### What to do:
Copy out each line of the listing below that contains the word "className".

### Raw data:
--------

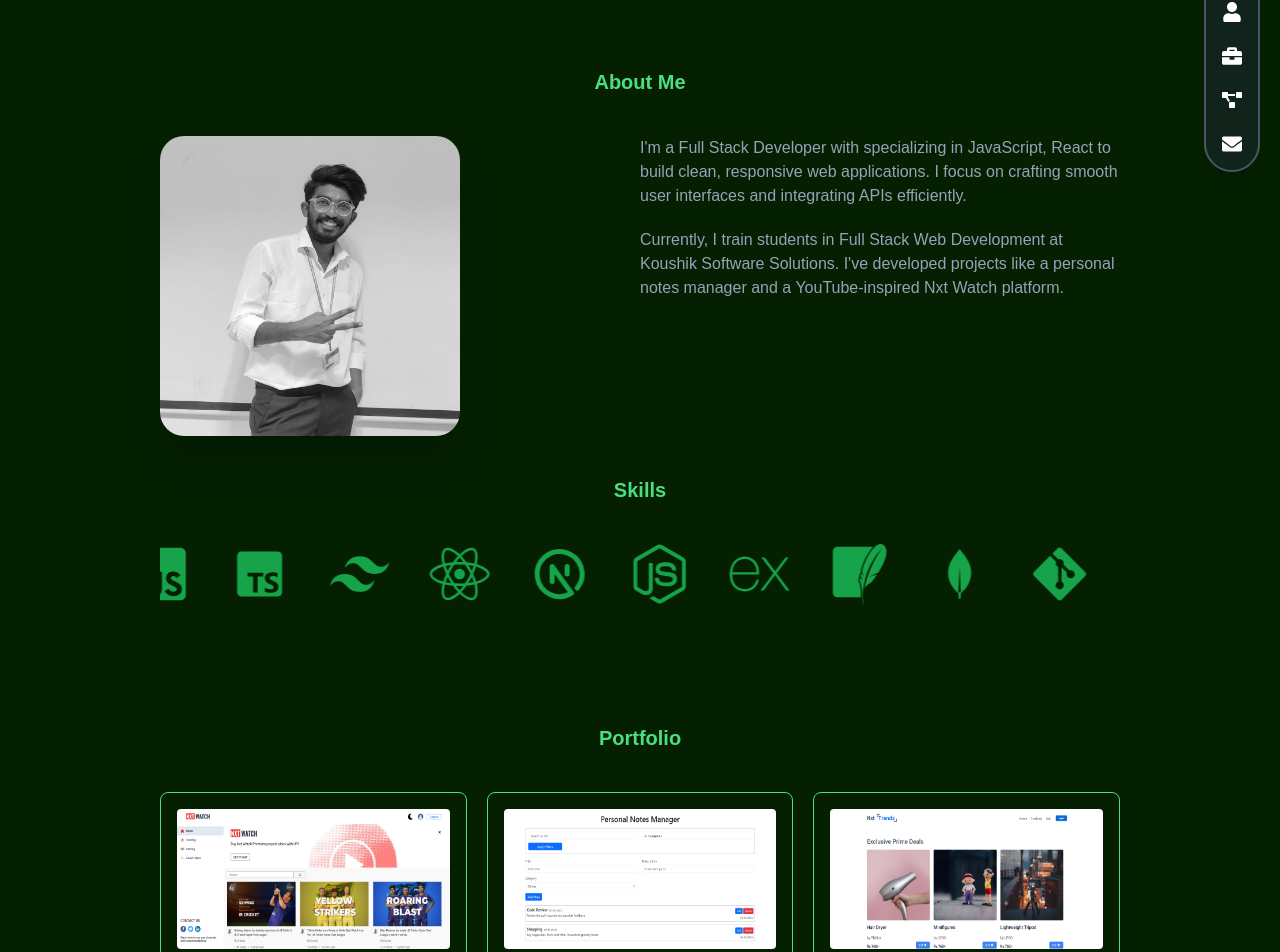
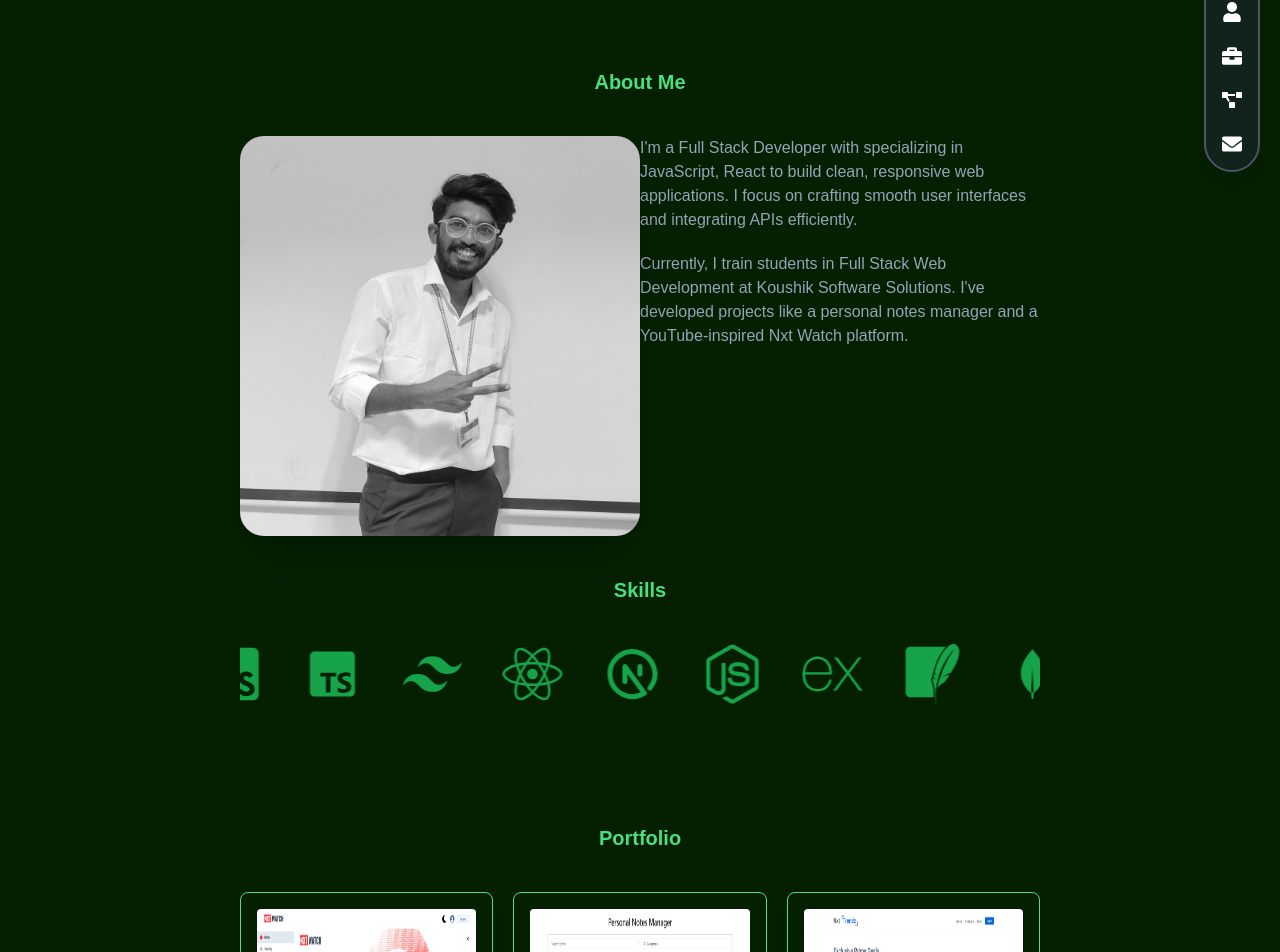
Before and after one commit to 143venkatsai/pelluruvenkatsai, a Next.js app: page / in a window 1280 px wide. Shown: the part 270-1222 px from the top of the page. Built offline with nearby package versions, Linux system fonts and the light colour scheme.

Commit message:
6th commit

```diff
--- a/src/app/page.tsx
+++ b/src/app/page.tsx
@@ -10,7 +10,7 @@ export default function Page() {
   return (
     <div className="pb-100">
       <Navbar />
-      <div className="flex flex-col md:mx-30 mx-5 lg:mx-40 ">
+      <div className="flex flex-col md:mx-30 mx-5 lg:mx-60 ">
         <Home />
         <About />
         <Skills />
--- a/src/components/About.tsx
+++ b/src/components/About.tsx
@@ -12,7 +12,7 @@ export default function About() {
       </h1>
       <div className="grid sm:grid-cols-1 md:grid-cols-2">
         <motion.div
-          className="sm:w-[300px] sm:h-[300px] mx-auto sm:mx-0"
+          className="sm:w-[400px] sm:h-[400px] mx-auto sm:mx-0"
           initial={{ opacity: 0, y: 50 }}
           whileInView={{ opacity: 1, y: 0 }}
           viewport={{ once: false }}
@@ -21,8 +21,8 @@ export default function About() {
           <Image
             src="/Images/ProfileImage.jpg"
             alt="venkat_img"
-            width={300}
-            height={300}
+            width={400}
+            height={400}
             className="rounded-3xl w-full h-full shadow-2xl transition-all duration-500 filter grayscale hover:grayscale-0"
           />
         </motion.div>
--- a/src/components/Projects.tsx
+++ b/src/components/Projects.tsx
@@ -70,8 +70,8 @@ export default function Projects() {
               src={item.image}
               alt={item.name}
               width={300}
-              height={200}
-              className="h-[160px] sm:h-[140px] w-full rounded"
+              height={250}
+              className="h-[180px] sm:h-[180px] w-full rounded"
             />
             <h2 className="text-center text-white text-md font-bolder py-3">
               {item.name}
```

--------

### Worked solution:
     <div className="pb-100">
-      <div className="flex flex-col md:mx-30 mx-5 lg:mx-40 ">
+      <div className="flex flex-col md:mx-30 mx-5 lg:mx-60 ">
       <div className="grid sm:grid-cols-1 md:grid-cols-2">
-          className="sm:w-[300px] sm:h-[300px] mx-auto sm:mx-0"
+          className="sm:w-[400px] sm:h-[400px] mx-auto sm:mx-0"
             className="rounded-3xl w-full h-full shadow-2xl transition-all duration-500 filter grayscale hover:grayscale-0"
-              className="h-[160px] sm:h-[140px] w-full rounded"
+              className="h-[180px] sm:h-[180px] w-full rounded"
             <h2 className="text-center text-white text-md font-bolder py-3">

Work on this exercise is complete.